WHAT YOU WILL DO –
Word for word, the records below are to be set down again.

+ + + + + + +

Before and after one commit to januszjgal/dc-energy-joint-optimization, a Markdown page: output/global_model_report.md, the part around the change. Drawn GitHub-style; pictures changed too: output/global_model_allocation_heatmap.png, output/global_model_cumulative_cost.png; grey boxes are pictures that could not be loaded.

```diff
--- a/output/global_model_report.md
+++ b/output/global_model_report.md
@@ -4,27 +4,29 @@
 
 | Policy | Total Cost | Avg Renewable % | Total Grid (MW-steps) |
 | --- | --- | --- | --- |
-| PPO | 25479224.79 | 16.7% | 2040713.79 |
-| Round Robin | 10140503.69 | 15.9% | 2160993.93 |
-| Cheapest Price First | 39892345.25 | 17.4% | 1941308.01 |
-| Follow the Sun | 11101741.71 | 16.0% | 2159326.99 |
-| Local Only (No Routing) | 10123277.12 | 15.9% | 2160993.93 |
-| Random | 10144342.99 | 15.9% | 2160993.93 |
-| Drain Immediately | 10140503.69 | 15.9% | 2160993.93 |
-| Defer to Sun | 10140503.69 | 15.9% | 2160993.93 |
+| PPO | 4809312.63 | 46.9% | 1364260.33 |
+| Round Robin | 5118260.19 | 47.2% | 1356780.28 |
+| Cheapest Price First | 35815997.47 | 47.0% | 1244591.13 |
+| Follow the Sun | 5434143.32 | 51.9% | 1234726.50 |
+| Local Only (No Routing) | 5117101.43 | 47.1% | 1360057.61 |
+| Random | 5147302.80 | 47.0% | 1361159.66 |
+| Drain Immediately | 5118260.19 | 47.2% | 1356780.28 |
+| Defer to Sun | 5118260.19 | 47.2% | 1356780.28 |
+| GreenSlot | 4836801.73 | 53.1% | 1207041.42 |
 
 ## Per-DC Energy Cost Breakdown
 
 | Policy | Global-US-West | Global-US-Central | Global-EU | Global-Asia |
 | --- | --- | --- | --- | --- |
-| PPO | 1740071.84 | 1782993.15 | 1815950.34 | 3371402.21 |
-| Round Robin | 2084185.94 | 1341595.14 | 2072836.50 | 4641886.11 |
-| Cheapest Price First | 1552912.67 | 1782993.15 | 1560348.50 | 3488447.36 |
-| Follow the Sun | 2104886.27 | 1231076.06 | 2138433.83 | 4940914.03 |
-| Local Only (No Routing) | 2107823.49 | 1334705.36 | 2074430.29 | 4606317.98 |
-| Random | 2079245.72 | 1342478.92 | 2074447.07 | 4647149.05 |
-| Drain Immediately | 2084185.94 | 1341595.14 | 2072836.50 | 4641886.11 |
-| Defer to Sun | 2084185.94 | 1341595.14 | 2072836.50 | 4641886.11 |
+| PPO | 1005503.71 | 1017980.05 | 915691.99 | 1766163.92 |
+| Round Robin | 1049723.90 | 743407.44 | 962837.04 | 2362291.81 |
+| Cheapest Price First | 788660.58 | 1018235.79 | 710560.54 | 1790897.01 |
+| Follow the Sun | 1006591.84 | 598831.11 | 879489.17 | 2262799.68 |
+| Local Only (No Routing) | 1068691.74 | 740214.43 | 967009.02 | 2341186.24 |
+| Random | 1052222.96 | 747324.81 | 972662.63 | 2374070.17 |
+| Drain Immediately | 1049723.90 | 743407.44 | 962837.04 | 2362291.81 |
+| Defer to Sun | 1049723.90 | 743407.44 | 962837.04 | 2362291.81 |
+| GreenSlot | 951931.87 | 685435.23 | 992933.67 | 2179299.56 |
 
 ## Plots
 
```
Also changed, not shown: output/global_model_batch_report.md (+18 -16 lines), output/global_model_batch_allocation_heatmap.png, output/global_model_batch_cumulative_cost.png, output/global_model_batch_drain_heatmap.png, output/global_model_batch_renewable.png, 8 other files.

+ + + + + + +

TASK SOLUTION –
Before and after one commit to januszjgal/dc-energy-joint-optimization, a Markdown page: output/global_model_report.md, the part around the change. Drawn GitHub-style; pictures changed too: output/global_model_allocation_heatmap.png, output/global_model_cumulative_cost.png; grey boxes are pictures that could not be loaded.

```diff
--- a/output/global_model_report.md
+++ b/output/global_model_report.md
@@ -4,27 +4,29 @@
 
 | Policy | Total Cost | Avg Renewable % | Total Grid (MW-steps) |
 | --- | --- | --- | --- |
-| PPO | 25479224.79 | 16.7% | 2040713.79 |
-| Round Robin | 10140503.69 | 15.9% | 2160993.93 |
-| Cheapest Price First | 39892345.25 | 17.4% | 1941308.01 |
-| Follow the Sun | 11101741.71 | 16.0% | 2159326.99 |
-| Local Only (No Routing) | 10123277.12 | 15.9% | 2160993.93 |
-| Random | 10144342.99 | 15.9% | 2160993.93 |
-| Drain Immediately | 10140503.69 | 15.9% | 2160993.93 |
-| Defer to Sun | 10140503.69 | 15.9% | 2160993.93 |
+| PPO | 4809312.63 | 46.9% | 1364260.33 |
+| Round Robin | 5118260.19 | 47.2% | 1356780.28 |
+| Cheapest Price First | 35815997.47 | 47.0% | 1244591.13 |
+| Follow the Sun | 5434143.32 | 51.9% | 1234726.50 |
+| Local Only (No Routing) | 5117101.43 | 47.1% | 1360057.61 |
+| Random | 5147302.80 | 47.0% | 1361159.66 |
+| Drain Immediately | 5118260.19 | 47.2% | 1356780.28 |
+| Defer to Sun | 5118260.19 | 47.2% | 1356780.28 |
+| GreenSlot | 4836801.73 | 53.1% | 1207041.42 |
 
 ## Per-DC Energy Cost Breakdown
 
 | Policy | Global-US-West | Global-US-Central | Global-EU | Global-Asia |
 | --- | --- | --- | --- | --- |
-| PPO | 1740071.84 | 1782993.15 | 1815950.34 | 3371402.21 |
-| Round Robin | 2084185.94 | 1341595.14 | 2072836.50 | 4641886.11 |
-| Cheapest Price First | 1552912.67 | 1782993.15 | 1560348.50 | 3488447.36 |
-| Follow the Sun | 2104886.27 | 1231076.06 | 2138433.83 | 4940914.03 |
-| Local Only (No Routing) | 2107823.49 | 1334705.36 | 2074430.29 | 4606317.98 |
-| Random | 2079245.72 | 1342478.92 | 2074447.07 | 4647149.05 |
-| Drain Immediately | 2084185.94 | 1341595.14 | 2072836.50 | 4641886.11 |
-| Defer to Sun | 2084185.94 | 1341595.14 | 2072836.50 | 4641886.11 |
+| PPO | 1005503.71 | 1017980.05 | 915691.99 | 1766163.92 |
+| Round Robin | 1049723.90 | 743407.44 | 962837.04 | 2362291.81 |
+| Cheapest Price First | 788660.58 | 1018235.79 | 710560.54 | 1790897.01 |
+| Follow the Sun | 1006591.84 | 598831.11 | 879489.17 | 2262799.68 |
+| Local Only (No Routing) | 1068691.74 | 740214.43 | 967009.02 | 2341186.24 |
+| Random | 1052222.96 | 747324.81 | 972662.63 | 2374070.17 |
+| Drain Immediately | 1049723.90 | 743407.44 | 962837.04 | 2362291.81 |
+| Defer to Sun | 1049723.90 | 743407.44 | 962837.04 | 2362291.81 |
+| GreenSlot | 951931.87 | 685435.23 | 992933.67 | 2179299.56 |
 
 ## Plots
 
```
Also changed, not shown: output/global_model_batch_report.md (+18 -16 lines), output/global_model_batch_allocation_heatmap.png, output/global_model_batch_cumulative_cost.png, output/global_model_batch_drain_heatmap.png, output/global_model_batch_renewable.png, 8 other files.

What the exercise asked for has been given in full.